**WHAT TO WORK ON**
Set down all of the data exactly. Pictures stay out of the copy.
(DATA EXCERPTS)
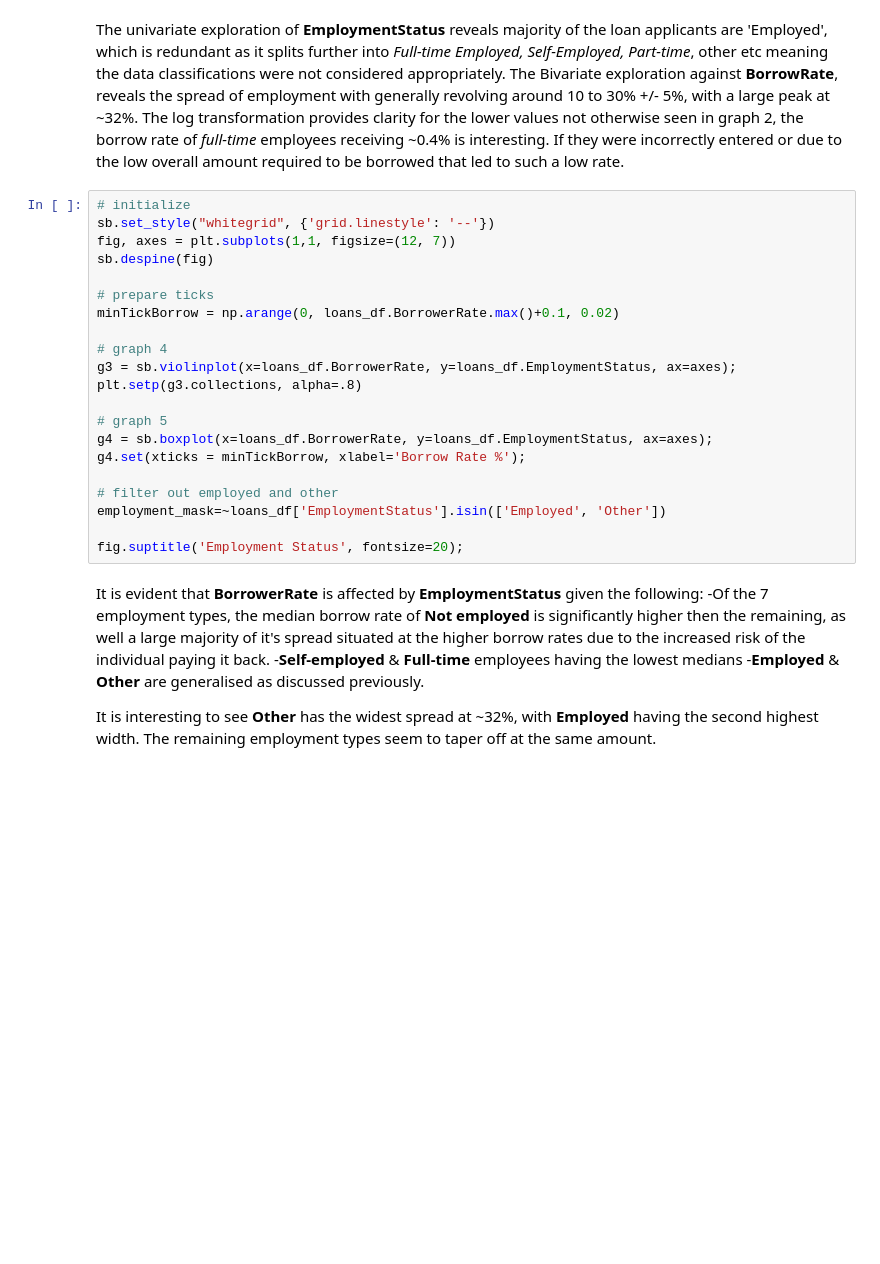
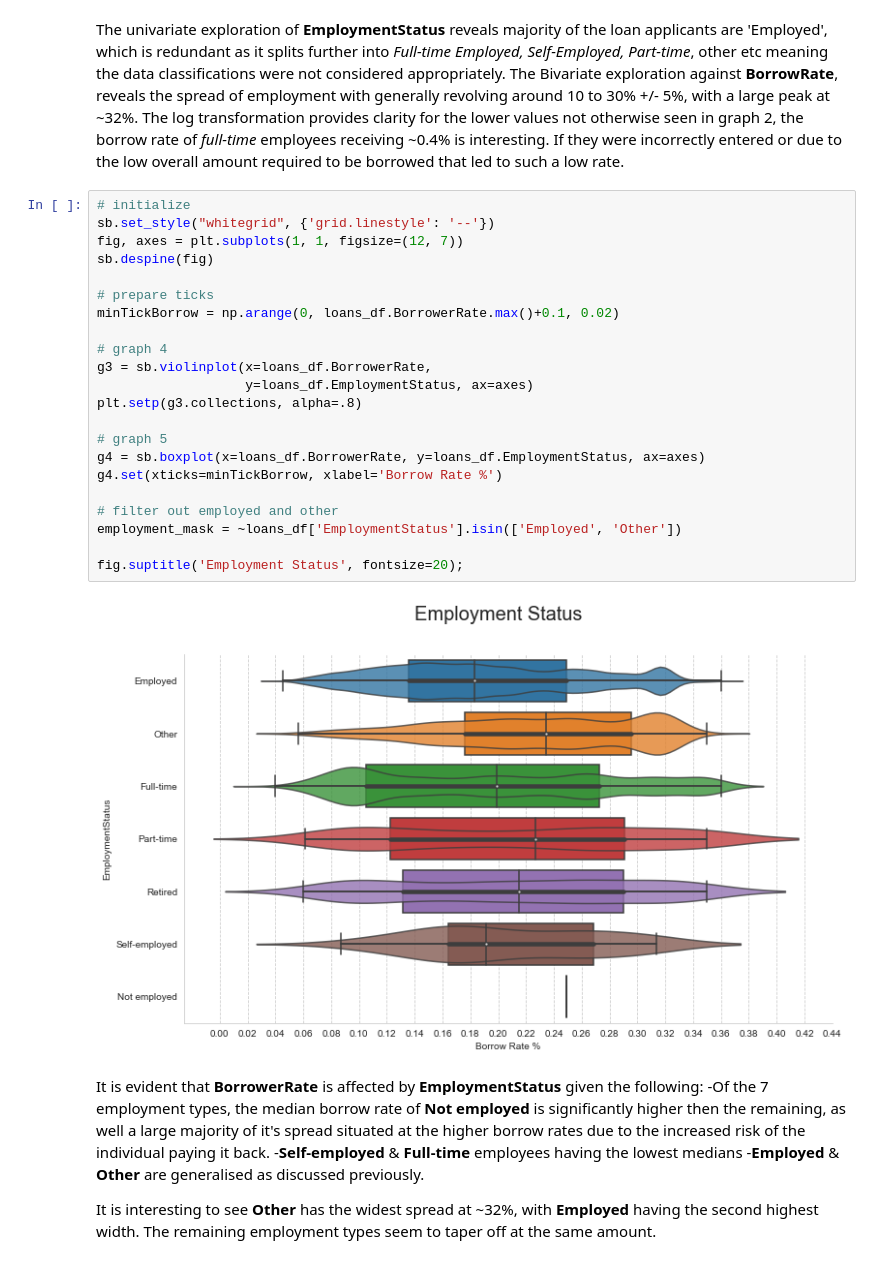
Before and after one commit to JCalaunan/PRJ_Python-Data-Visual, a Jupyter notebook: Loans Part 1.ipynb, the cells around one changed output. Saved outputs shown, nothing was run; the diff lists cells and outputs as text; blank space fills up the shorter version.

```diff
--- a/Loans Part 1.ipynb
+++ b/Loans Part 1.ipynb
@@ -357,24 +579,27 @@ The log transformation provides clarity for the lower values not otherwise seen
 # %%
 # initialize
 sb.set_style("whitegrid", {'grid.linestyle': '--'})
-fig, axes = plt.subplots(1,1, figsize=(12, 7))
+fig, axes = plt.subplots(1, 1, figsize=(12, 7))
 sb.despine(fig)
 
 # prepare ticks
 minTickBorrow = np.arange(0, loans_df.BorrowerRate.max()+0.1, 0.02)
 
 # graph 4
-g3 = sb.violinplot(x=loans_df.BorrowerRate, y=loans_df.EmploymentStatus, ax=axes);
+g3 = sb.violinplot(x=loans_df.BorrowerRate,
+                   y=loans_df.EmploymentStatus, ax=axes)
 plt.setp(g3.collections, alpha=.8)
 
 # graph 5
-g4 = sb.boxplot(x=loans_df.BorrowerRate, y=loans_df.EmploymentStatus, ax=axes);
-g4.set(xticks = minTickBorrow, xlabel='Borrow Rate %');
+g4 = sb.boxplot(x=loans_df.BorrowerRate, y=loans_df.EmploymentStatus, ax=axes)
+g4.set(xticks=minTickBorrow, xlabel='Borrow Rate %')
 
 # filter out employed and other
-employment_mask=~loans_df['EmploymentStatus'].isin(['Employed', 'Other'])
+employment_mask = ~loans_df['EmploymentStatus'].isin(['Employed', 'Other'])
 
 fig.suptitle('Employment Status', fontsize=20);
+# %% [output]
+[figure, added]
 # %% [markdown]
 It is evident that **BorrowerRate** is affected by **EmploymentStatus** given the following:
 -Of the 7 employment types, the median borrow rate of **Not employed** is significantly higher then the remaining, as well a large majority of it's spread situated at the higher borrow rates due to the increased risk of the individual paying it back.
```
Also changed, not shown: parts of 132 cells of this notebook, 5 other files.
(End DATA EXCERPTS)
**REPLY TO THE TASK**
Before and after one commit to JCalaunan/PRJ_Python-Data-Visual, a Jupyter notebook: Loans Part 1.ipynb, the cells around one changed output. Saved outputs shown, nothing was run; the diff lists cells and outputs as text; blank space fills up the shorter version.

```diff
--- a/Loans Part 1.ipynb
+++ b/Loans Part 1.ipynb
@@ -357,24 +579,27 @@ The log transformation provides clarity for the lower values not otherwise seen
 # %%
 # initialize
 sb.set_style("whitegrid", {'grid.linestyle': '--'})
-fig, axes = plt.subplots(1,1, figsize=(12, 7))
+fig, axes = plt.subplots(1, 1, figsize=(12, 7))
 sb.despine(fig)
 
 # prepare ticks
 minTickBorrow = np.arange(0, loans_df.BorrowerRate.max()+0.1, 0.02)
 
 # graph 4
-g3 = sb.violinplot(x=loans_df.BorrowerRate, y=loans_df.EmploymentStatus, ax=axes);
+g3 = sb.violinplot(x=loans_df.BorrowerRate,
+                   y=loans_df.EmploymentStatus, ax=axes)
 plt.setp(g3.collections, alpha=.8)
 
 # graph 5
-g4 = sb.boxplot(x=loans_df.BorrowerRate, y=loans_df.EmploymentStatus, ax=axes);
-g4.set(xticks = minTickBorrow, xlabel='Borrow Rate %');
+g4 = sb.boxplot(x=loans_df.BorrowerRate, y=loans_df.EmploymentStatus, ax=axes)
+g4.set(xticks=minTickBorrow, xlabel='Borrow Rate %')
 
 # filter out employed and other
-employment_mask=~loans_df['EmploymentStatus'].isin(['Employed', 'Other'])
+employment_mask = ~loans_df['EmploymentStatus'].isin(['Employed', 'Other'])
 
 fig.suptitle('Employment Status', fontsize=20);
+# %% [output]
+[figure, added]
 # %% [markdown]
 It is evident that **BorrowerRate** is affected by **EmploymentStatus** given the following:
 -Of the 7 employment types, the median borrow rate of **Not employed** is significantly higher then the remaining, as well a large majority of it's spread situated at the higher borrow rates due to the increased risk of the individual paying it back.
```
Also changed, not shown: parts of 132 cells of this notebook, 5 other files.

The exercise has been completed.